*ASSIGNED TASK:* This exercise calls for the records to be returned exactly, with images removed.

(Image comparison data)
*** Block opens ***
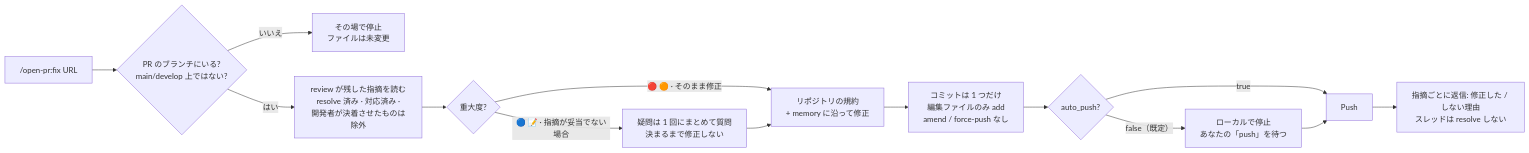
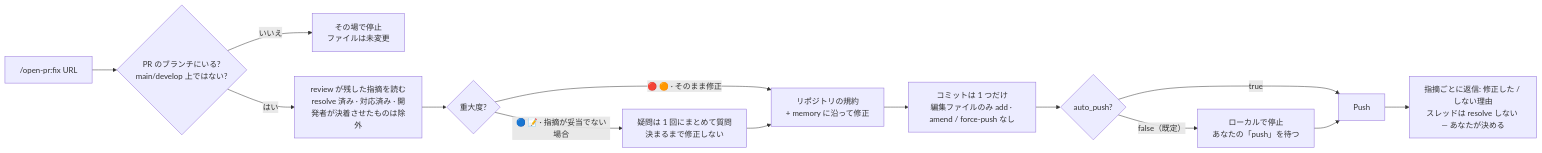
The second of 2 diagrams in docs/ja/how-it-works.md (TOMOSIA-VIETNAM/open-pr), drawn with Mermaid before and after one commit. The commit also changed other lines of this file and 24 other files, not shown here.

````diff
--- a/docs/ja/how-it-works.md
+++ b/docs/ja/how-it-works.md
@@ -33,16 +35,16 @@
 ```mermaid
 flowchart LR
   A["/open-pr:fix URL"] --> B{"PR のブランチにいる?<br/>main/develop 上ではない?"}
   B -- いいえ --> C["その場で停止<br/>ファイルは未変更"]
-  B -- はい --> D["review が残した指摘を読む<br/>resolve 済み · 対応済み ·<br/>開発者が決着させたものは除外"]
+  B -- はい --> D["review が残した指摘を読む<br/>resolve 済み · 対応済み · 開発者が決着させたものは除外"]
   D --> E{重大度?}
   E -- "🔴 🟠 · そのまま修正" --> F["リポジトリの規約<br/>+ memory に沿って修正"]
   E -- "🔵 📝 · 指摘が妥当でない場合" --> G["疑問は 1 回にまとめて質問<br/>決まるまで修正しない"]
   G --> F
-  F --> H["コミットは 1 つだけ<br/>編集ファイルのみ add<br/>amend / force-push なし"]
+  F --> H["コミットは 1 つだけ<br/>編集ファイルのみ add · amend / force-push なし"]
   H --> I{auto_push?}
   I -- "false（既定）" --> J["ローカルで停止<br/>あなたの「push」を待つ"]
   I -- true --> K[Push]
   J --> K
-  K --> L["指摘ごとに返信: 修正した / しない理由<br/>スレッドは resolve しない"]
+  K --> L["指摘ごとに返信: 修正した / しない理由<br/>スレッドは resolve しない — あなたが決める"]
 ```
````
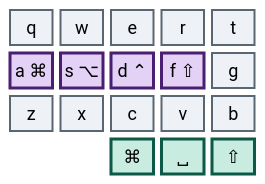
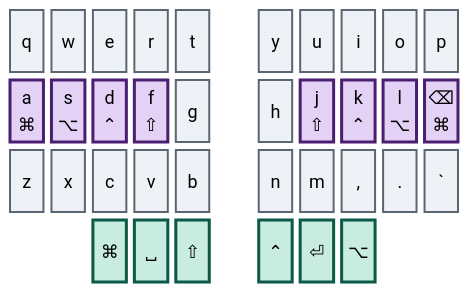
Before and after one commit to abloch/zmk-corne: the fifth of 5 diagrams in 32-keys.md, drawn with Mermaid. The commit also changed other lines of this file and 3 other files, not shown here.

First line of the commit message:
Add combos.md, one diagram per combo

````diff
--- a/32-keys.md
+++ b/32-keys.md
@@ -376,18 +329,18 @@
 ```mermaid
 %%{init: {'theme':'base','themeVariables':{'primaryColor':'#eef1f5','primaryTextColor':'#0b0f14','primaryBorderColor':'#5b6673','nodeTextColor':'#0b0f14','textColor':'#0b0f14','mainBkg':'#eef1f5','fontSize':'18px'}}}%%
 block
-columns 5
+columns 11
 
-  q w e r t
-  a["a ⌘"] s["s ⌥"] d["d ⌃"] f["f ⇧"] g
-  z x c v b
-  space:2 cmd["⌘"] spc["␣"] shft["⇧"]
+  q w e r t space y u i o p
+  a["a<br/>⌘"] s["s<br/>⌥"] d["d<br/>⌃"] f["f<br/>⇧"] g space h j["j<br/>⇧"] k["k<br/>⌃"] l["l<br/>⌥"] bspc["⌫<br/>⌘"]
+  z x c v b space n m cma[","] dot["."] grv[" `"]
+  space:2 cmd["⌘"] spc["␣"] sft["⇧"] space ctl["⌃"] ent["⏎"] alt["⌥"] space:2
 
   classDef hrm fill:#e3d2f5,stroke:#4a1f72,stroke-width:3px,color:#240c39
   classDef thumb fill:#c8ece0,stroke:#0b5946,stroke-width:3px,color:#06241c
   classDef core fill:#eef1f5,stroke:#5b6673,stroke-width:2px,color:#0b0f14
 
-  class a,s,d,f hrm
-  class cmd,spc,shft thumb
-  class q,w,e,r,t,g,z,x,c,v,b core
+  class a,s,d,f,j,k,l,bspc hrm
+  class cmd,spc,sft,ctl,ent,alt thumb
+  class q,w,e,r,t,g,z,x,c,v,b,y,u,i,o,p,h,n,m,cma,dot,grv core
 ```
````
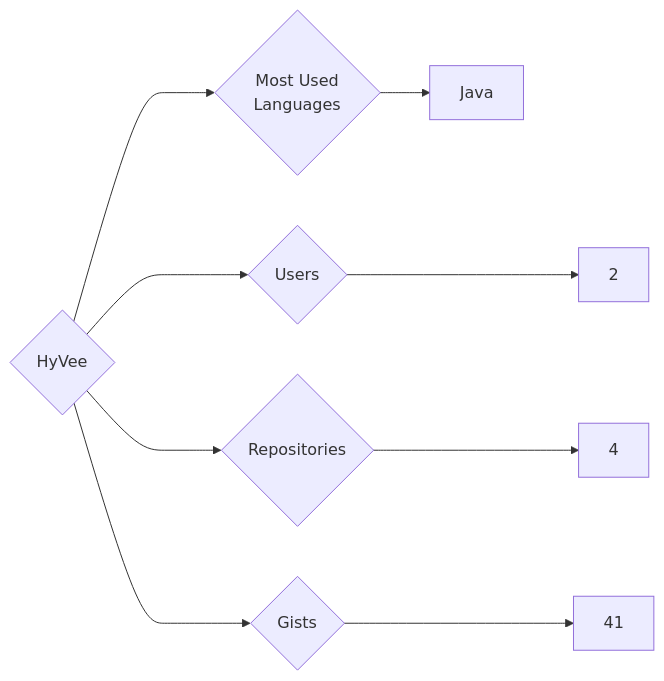
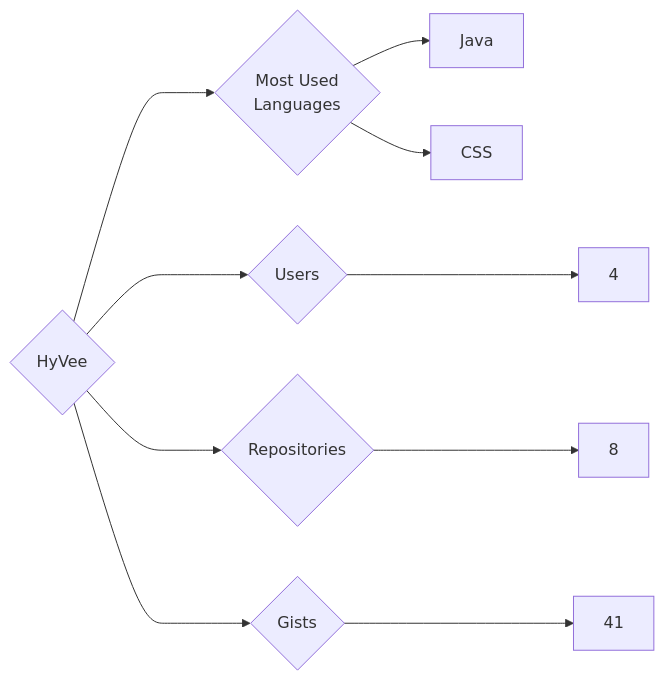
Before and after one commit to trickest/insiders: the diagram in targets/HyVee/README.md, drawn with Mermaid. The commit also changed 815 other files, not shown here.

````diff
--- a/targets/HyVee/README.md
+++ b/targets/HyVee/README.md
@@ -3,9 +3,10 @@
 ```mermaid
 graph LR
 COMPANY_NAME{HyVee}
-COMPANY_NAME ---> U{Users} ---> UN[2]
-COMPANY_NAME ---> R{Repositories} ---> RN[4]
+COMPANY_NAME ---> U{Users} ---> UN[4]
+COMPANY_NAME ---> R{Repositories} ---> RN[8]
 COMPANY_NAME ---> G{Gists} ---> GN[41]
 COMPANY_NAME ---> ML{Most Used<br>Languages}
 ML --> Java[Java]
+ML --> CSS[CSS]
 ```
````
*** Block closes ***
*EXERCISE RESPONSE:*
The second of 2 diagrams in docs/ja/how-it-works.md (TOMOSIA-VIETNAM/open-pr), drawn with Mermaid before and after one commit. The commit also changed other lines of this file and 24 other files, not shown here.

````diff
--- a/docs/ja/how-it-works.md
+++ b/docs/ja/how-it-works.md
@@ -33,16 +35,16 @@
 ```mermaid
 flowchart LR
   A["/open-pr:fix URL"] --> B{"PR のブランチにいる?<br/>main/develop 上ではない?"}
   B -- いいえ --> C["その場で停止<br/>ファイルは未変更"]
-  B -- はい --> D["review が残した指摘を読む<br/>resolve 済み · 対応済み ·<br/>開発者が決着させたものは除外"]
+  B -- はい --> D["review が残した指摘を読む<br/>resolve 済み · 対応済み · 開発者が決着させたものは除外"]
   D --> E{重大度?}
   E -- "🔴 🟠 · そのまま修正" --> F["リポジトリの規約<br/>+ memory に沿って修正"]
   E -- "🔵 📝 · 指摘が妥当でない場合" --> G["疑問は 1 回にまとめて質問<br/>決まるまで修正しない"]
   G --> F
-  F --> H["コミットは 1 つだけ<br/>編集ファイルのみ add<br/>amend / force-push なし"]
+  F --> H["コミットは 1 つだけ<br/>編集ファイルのみ add · amend / force-push なし"]
   H --> I{auto_push?}
   I -- "false（既定）" --> J["ローカルで停止<br/>あなたの「push」を待つ"]
   I -- true --> K[Push]
   J --> K
-  K --> L["指摘ごとに返信: 修正した / しない理由<br/>スレッドは resolve しない"]
+  K --> L["指摘ごとに返信: 修正した / しない理由<br/>スレッドは resolve しない — あなたが決める"]
 ```
````
Before and after one commit to abloch/zmk-corne: the fifth of 5 diagrams in 32-keys.md, drawn with Mermaid. The commit also changed other lines of this file and 3 other files, not shown here.

First line of the commit message:
Add combos.md, one diagram per combo

````diff
--- a/32-keys.md
+++ b/32-keys.md
@@ -376,18 +329,18 @@
 ```mermaid
 %%{init: {'theme':'base','themeVariables':{'primaryColor':'#eef1f5','primaryTextColor':'#0b0f14','primaryBorderColor':'#5b6673','nodeTextColor':'#0b0f14','textColor':'#0b0f14','mainBkg':'#eef1f5','fontSize':'18px'}}}%%
 block
-columns 5
+columns 11
 
-  q w e r t
-  a["a ⌘"] s["s ⌥"] d["d ⌃"] f["f ⇧"] g
-  z x c v b
-  space:2 cmd["⌘"] spc["␣"] shft["⇧"]
+  q w e r t space y u i o p
+  a["a<br/>⌘"] s["s<br/>⌥"] d["d<br/>⌃"] f["f<br/>⇧"] g space h j["j<br/>⇧"] k["k<br/>⌃"] l["l<br/>⌥"] bspc["⌫<br/>⌘"]
+  z x c v b space n m cma[","] dot["."] grv[" `"]
+  space:2 cmd["⌘"] spc["␣"] sft["⇧"] space ctl["⌃"] ent["⏎"] alt["⌥"] space:2
 
   classDef hrm fill:#e3d2f5,stroke:#4a1f72,stroke-width:3px,color:#240c39
   classDef thumb fill:#c8ece0,stroke:#0b5946,stroke-width:3px,color:#06241c
   classDef core fill:#eef1f5,stroke:#5b6673,stroke-width:2px,color:#0b0f14
 
-  class a,s,d,f hrm
-  class cmd,spc,shft thumb
-  class q,w,e,r,t,g,z,x,c,v,b core
+  class a,s,d,f,j,k,l,bspc hrm
+  class cmd,spc,sft,ctl,ent,alt thumb
+  class q,w,e,r,t,g,z,x,c,v,b,y,u,i,o,p,h,n,m,cma,dot,grv core
 ```
````
Before and after one commit to trickest/insiders: the diagram in targets/HyVee/README.md, drawn with Mermaid. The commit also changed 815 other files, not shown here.

````diff
--- a/targets/HyVee/README.md
+++ b/targets/HyVee/README.md
@@ -3,9 +3,10 @@
 ```mermaid
 graph LR
 COMPANY_NAME{HyVee}
-COMPANY_NAME ---> U{Users} ---> UN[2]
-COMPANY_NAME ---> R{Repositories} ---> RN[4]
+COMPANY_NAME ---> U{Users} ---> UN[4]
+COMPANY_NAME ---> R{Repositories} ---> RN[8]
 COMPANY_NAME ---> G{Gists} ---> GN[41]
 COMPANY_NAME ---> ML{Most Used<br>Languages}
 ML --> Java[Java]
+ML --> CSS[CSS]
 ```
````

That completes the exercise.